*Task prompt:* Please go through the records below and return every line holding the word "text".

*Data for this task:*
════════════════════
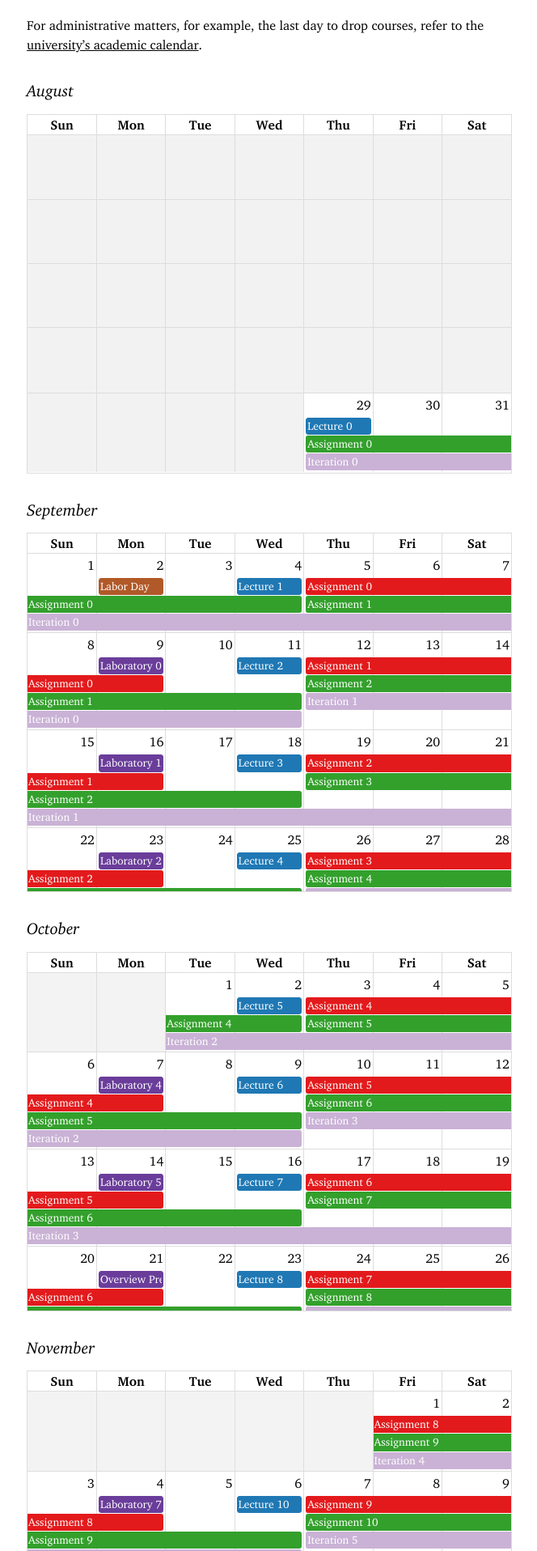
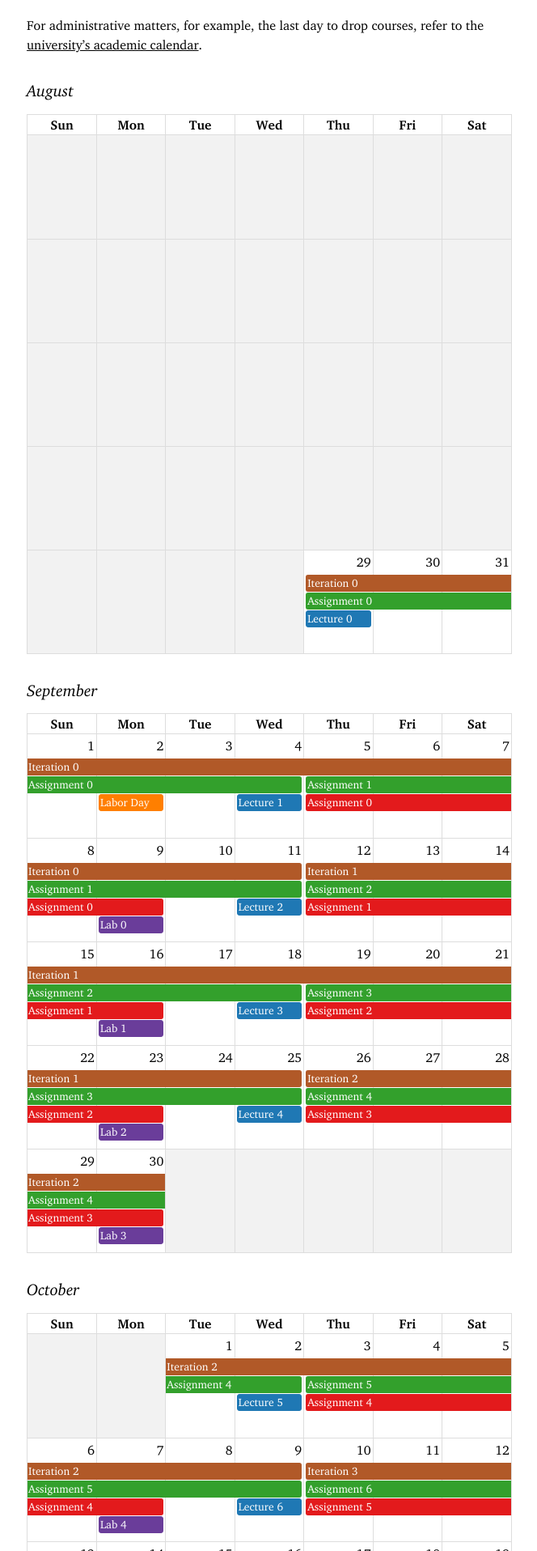
Before and after one commit to skemper/www.jhu-oose.com, a Jekyll site: the page built from calendar/index.md, in a window 1280 px wide. Shown: the part 426-2342 px from the top of the page at 81% size, without its empty margins (307-971 px from the left). Built offline with Jekyll 4.4.1, drawn with Linux system fonts in a browser that asks for light colours; our own code applies the rules of GitHub Pages for plain Markdown files; some of the changed text lies outside the part shown.

Commit message:
Fix issues

```diff
--- a/calendar/index.md
+++ b/calendar/index.md
@@ -1,10 +1,4 @@
 ---
-# TODO: Make bigger https://css-tricks.com/full-width-containers-limited-width-parents/ https://cloudfour.com/thinks/breaking-out-with-css-grid-layout/
-# TODO: Height (scroll)
-# TODO: Full event name (tooltip with description) (tooltip.js / tippy)
-# TODO: Filters
-# TODO: Add footer
-# TODO: iCal?
 # http://colorbrewer2.org/#type=qualitative&scheme=Paired&n=12
 fullCalendar:
   eventSources:
@@ -108,36 +102,36 @@ fullCalendar:
       end:   2019-11-19
   - color: "#6a3d9a"
     events:
-    - title: Laboratory 0
+    - title: Lab 0
       start: 2019-09-09
-    - title: Laboratory 1
+    - title: Lab 1
       start: 2019-09-16
-    - title: Laboratory 2
+    - title: Lab 2
       start: 2019-09-23
-    - title: Laboratory 3
+    - title: Lab 3
       start: 2019-09-30
-    - title: Laboratory 4
+    - title: Lab 4
       start: 2019-10-07
-    - title: Laboratory 5
+    - title: Lab 5
       start: 2019-10-14
-    - title: Overview Presentations
+    - title: Presentations
       start: 2019-10-21
-    - title: Laboratory 6
+    - title: Lab 6
       start: 2019-10-28
-    - title: Laboratory 7
+    - title: Lab 7
       start: 2019-11-04
-    - title: Laboratory 8
+    - title: Lab 8
       start: 2019-11-11
-    - title: Laboratory 9
+    - title: Lab 9
       start: 2019-11-18
-    - title: Laboratory 10
+    - title: Lab 10
       start: 2019-12-02
-    - title: Laboratory 11
+    - title: Lab 11
       start: 2019-12-04
-    - title: Final Presentations
+    - title: Presentations
       start: 2019-12-16
       end:   2019-12-19
-  - color: "#cab2d6"
+  - color: "#b15928"
     events:
     - title: Iteration 0
       start: 2019-08-29
@@ -160,7 +154,7 @@ fullCalendar:
     - title: Iteration 6
       start: 2019-12-02
       end:   2019-12-19
-  - color: "#b15928"
+  - color: "#ff7f00"
     events:
     - title: Labor Day
       start: 2019-09-02
@@ -217,6 +211,8 @@ December
 
 <div data-calendar="2019-12-01"></div>
 
+
+
 <script src="fullcalendar-4.2.0/packages/core/main.min.js"></script>
 <script src="fullcalendar-4.2.0/packages/daygrid/main.min.js"></script>
 <link rel="stylesheet" type="text/css" href="fullcalendar-4.2.0/packages/core/main.min.css">
@@ -229,9 +225,3 @@ document.querySelectorAll("[data-calendar]").forEach(element => {
   }).render();
 });
 </script>
-
-<style>
-  .fc {
-
-  }
-</style>
```
Also changed, not shown: other parts of calendar/index.md (+1 -1 lines).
════════════════════
*Answer section:*
Before and after one commit to skemper/www.jhu-oose.com, a Jekyll site: the page built from calendar/index.md, in a window 1280 px wide. Shown: the part 426-2342 px from the top of the page at 81% size, without its empty margins (307-971 px from the left). Built offline with Jekyll 4.4.1, drawn with Linux system fonts in a browser that asks for light colours; our own code applies the rules of GitHub Pages for plain Markdown files; some of the changed text lies outside the part shown.
 <link rel="stylesheet" type="text/css" href="fullcalendar-4.2.0/packages/core/main.min.css">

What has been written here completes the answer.